(Web page edit records):

* * * * *

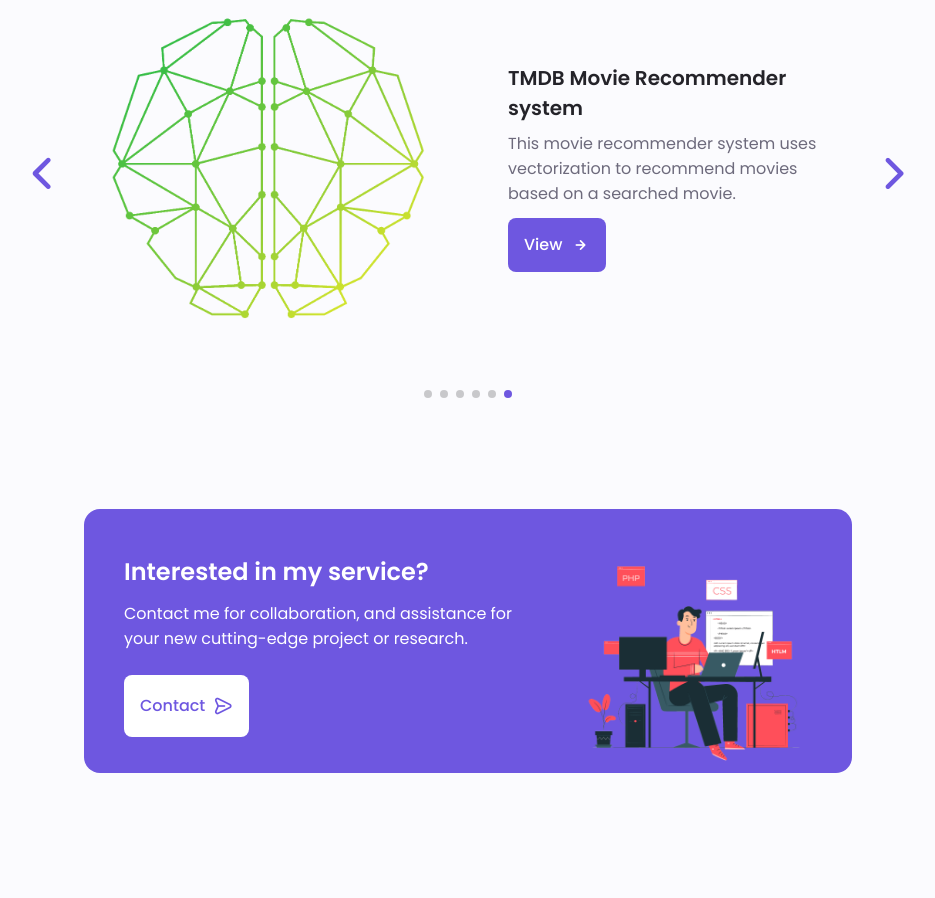
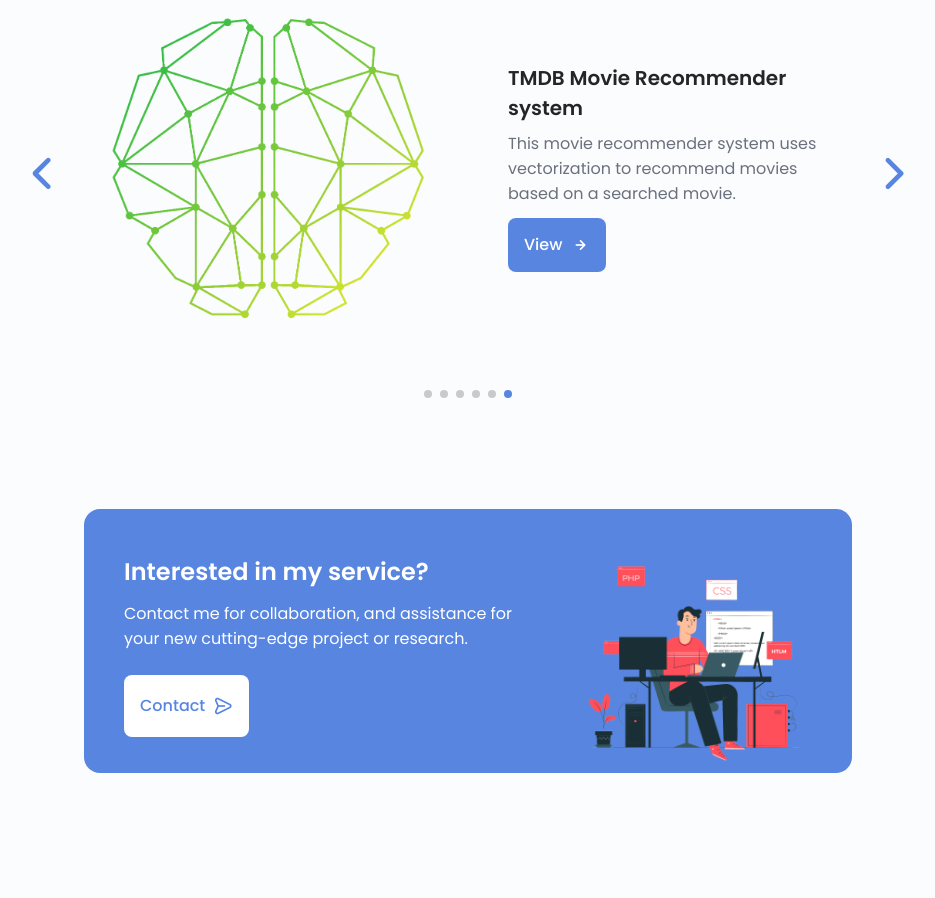
Before and after one commit to siddheshgorantiwar/portfolio-siddhesh, a plain HTML site: page index.html in a window 1280 px wide. Shown: the part 3740-4638 px from the top of the page, without its empty margins (172-1107 px from the left). Drawn offline with nearby package versions, Linux system fonts and the light colour scheme.

Commit message:
changed colour to blue

```diff
--- a/css/css-styles.css
+++ b/css/css-styles.css
@@ -5,7 +5,7 @@
   --header-height: 3rem;
   /*========== Colors ==========*/
   /* Change favorite color */
-  --hue-color: 250;
+  --hue-color: 220;
   /*Purple 250 - Green 142 - Blue 230 - Pink 340*/
   /* HSL color mode */
   --first-color: hsl(var(--hue-color), 69%, 61%);
```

* * * * *

(TASK OBJECTIVE): Every record above should be written out again exactly; the pictures stay out of the copy.

(COMPLETED TASK):
Before and after one commit to siddheshgorantiwar/portfolio-siddhesh, a plain HTML site: page index.html in a window 1280 px wide. Shown: the part 3740-4638 px from the top of the page, without its empty margins (172-1107 px from the left). Drawn offline with nearby package versions, Linux system fonts and the light colour scheme.

Commit message:
changed colour to blue

```diff
--- a/css/css-styles.css
+++ b/css/css-styles.css
@@ -5,7 +5,7 @@
   --header-height: 3rem;
   /*========== Colors ==========*/
   /* Change favorite color */
-  --hue-color: 250;
+  --hue-color: 220;
   /*Purple 250 - Green 142 - Blue 230 - Pink 340*/
   /* HSL color mode */
   --first-color: hsl(var(--hue-color), 69%, 61%);
```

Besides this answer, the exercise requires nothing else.